**WORK INSTRUCTION**
Report every line of the records below that includes the string "setInput".

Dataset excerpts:
◇ ◇ ◇ ◇ ◇

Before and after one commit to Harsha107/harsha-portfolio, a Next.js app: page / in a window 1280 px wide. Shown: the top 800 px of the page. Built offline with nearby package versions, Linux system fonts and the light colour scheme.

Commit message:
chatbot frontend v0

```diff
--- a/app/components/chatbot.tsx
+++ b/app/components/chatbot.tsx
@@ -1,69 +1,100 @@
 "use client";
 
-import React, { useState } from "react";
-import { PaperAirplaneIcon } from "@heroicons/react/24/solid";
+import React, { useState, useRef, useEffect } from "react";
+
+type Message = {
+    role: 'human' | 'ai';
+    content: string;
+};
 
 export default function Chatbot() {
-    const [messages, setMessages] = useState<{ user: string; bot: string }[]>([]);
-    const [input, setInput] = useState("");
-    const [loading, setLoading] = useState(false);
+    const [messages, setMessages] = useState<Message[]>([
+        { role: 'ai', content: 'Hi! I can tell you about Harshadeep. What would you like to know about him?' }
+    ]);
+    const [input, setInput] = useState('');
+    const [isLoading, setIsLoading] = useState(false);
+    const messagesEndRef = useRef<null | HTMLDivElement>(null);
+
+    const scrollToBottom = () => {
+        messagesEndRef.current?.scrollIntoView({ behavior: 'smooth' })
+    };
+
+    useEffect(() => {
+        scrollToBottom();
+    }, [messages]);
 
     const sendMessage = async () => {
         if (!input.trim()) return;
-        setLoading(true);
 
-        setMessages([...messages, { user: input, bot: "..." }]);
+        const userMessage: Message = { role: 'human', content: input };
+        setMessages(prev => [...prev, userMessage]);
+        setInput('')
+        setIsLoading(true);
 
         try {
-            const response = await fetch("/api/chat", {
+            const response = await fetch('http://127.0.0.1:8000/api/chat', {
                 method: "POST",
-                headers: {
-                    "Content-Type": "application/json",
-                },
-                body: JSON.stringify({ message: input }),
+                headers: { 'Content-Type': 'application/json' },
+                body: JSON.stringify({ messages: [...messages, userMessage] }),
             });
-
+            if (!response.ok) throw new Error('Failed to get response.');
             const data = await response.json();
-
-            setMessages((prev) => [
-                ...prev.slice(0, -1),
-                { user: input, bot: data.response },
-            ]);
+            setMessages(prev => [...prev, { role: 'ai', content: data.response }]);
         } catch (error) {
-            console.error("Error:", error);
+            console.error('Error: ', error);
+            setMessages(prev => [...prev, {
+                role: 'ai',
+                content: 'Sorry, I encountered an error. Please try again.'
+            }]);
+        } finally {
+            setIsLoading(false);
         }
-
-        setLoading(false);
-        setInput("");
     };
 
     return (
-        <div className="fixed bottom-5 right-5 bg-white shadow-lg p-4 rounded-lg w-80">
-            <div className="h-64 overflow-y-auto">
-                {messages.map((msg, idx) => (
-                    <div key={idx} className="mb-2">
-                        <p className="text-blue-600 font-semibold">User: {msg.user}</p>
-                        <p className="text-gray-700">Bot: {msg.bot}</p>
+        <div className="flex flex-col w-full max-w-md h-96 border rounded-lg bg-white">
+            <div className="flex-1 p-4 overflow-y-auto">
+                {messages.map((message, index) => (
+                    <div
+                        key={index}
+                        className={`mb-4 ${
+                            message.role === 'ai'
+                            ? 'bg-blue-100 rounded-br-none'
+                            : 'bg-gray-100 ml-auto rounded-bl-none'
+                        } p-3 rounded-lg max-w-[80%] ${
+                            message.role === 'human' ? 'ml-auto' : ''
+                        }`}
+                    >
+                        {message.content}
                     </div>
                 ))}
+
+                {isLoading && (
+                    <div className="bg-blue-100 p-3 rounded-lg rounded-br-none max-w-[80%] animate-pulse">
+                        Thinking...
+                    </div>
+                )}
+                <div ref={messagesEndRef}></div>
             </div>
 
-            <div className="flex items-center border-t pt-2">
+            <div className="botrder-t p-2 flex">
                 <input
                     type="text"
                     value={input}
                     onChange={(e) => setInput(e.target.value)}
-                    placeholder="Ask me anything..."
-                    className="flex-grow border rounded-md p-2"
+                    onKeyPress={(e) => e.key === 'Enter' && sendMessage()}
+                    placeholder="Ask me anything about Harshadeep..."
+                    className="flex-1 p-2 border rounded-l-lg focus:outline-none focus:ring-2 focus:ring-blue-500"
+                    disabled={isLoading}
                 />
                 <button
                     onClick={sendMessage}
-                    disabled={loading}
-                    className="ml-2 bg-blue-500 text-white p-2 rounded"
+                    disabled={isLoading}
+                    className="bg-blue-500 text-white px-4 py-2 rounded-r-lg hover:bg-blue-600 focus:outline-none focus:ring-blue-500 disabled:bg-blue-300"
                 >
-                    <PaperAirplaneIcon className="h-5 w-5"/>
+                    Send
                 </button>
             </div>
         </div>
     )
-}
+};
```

◇ ◇ ◇ ◇ ◇

**PROBLEM SOLUTION**
-    const [input, setInput] = useState("");
+    const [input, setInput] = useState('');
+        setInput('')
-        setInput("");
                     onChange={(e) => setInput(e.target.value)}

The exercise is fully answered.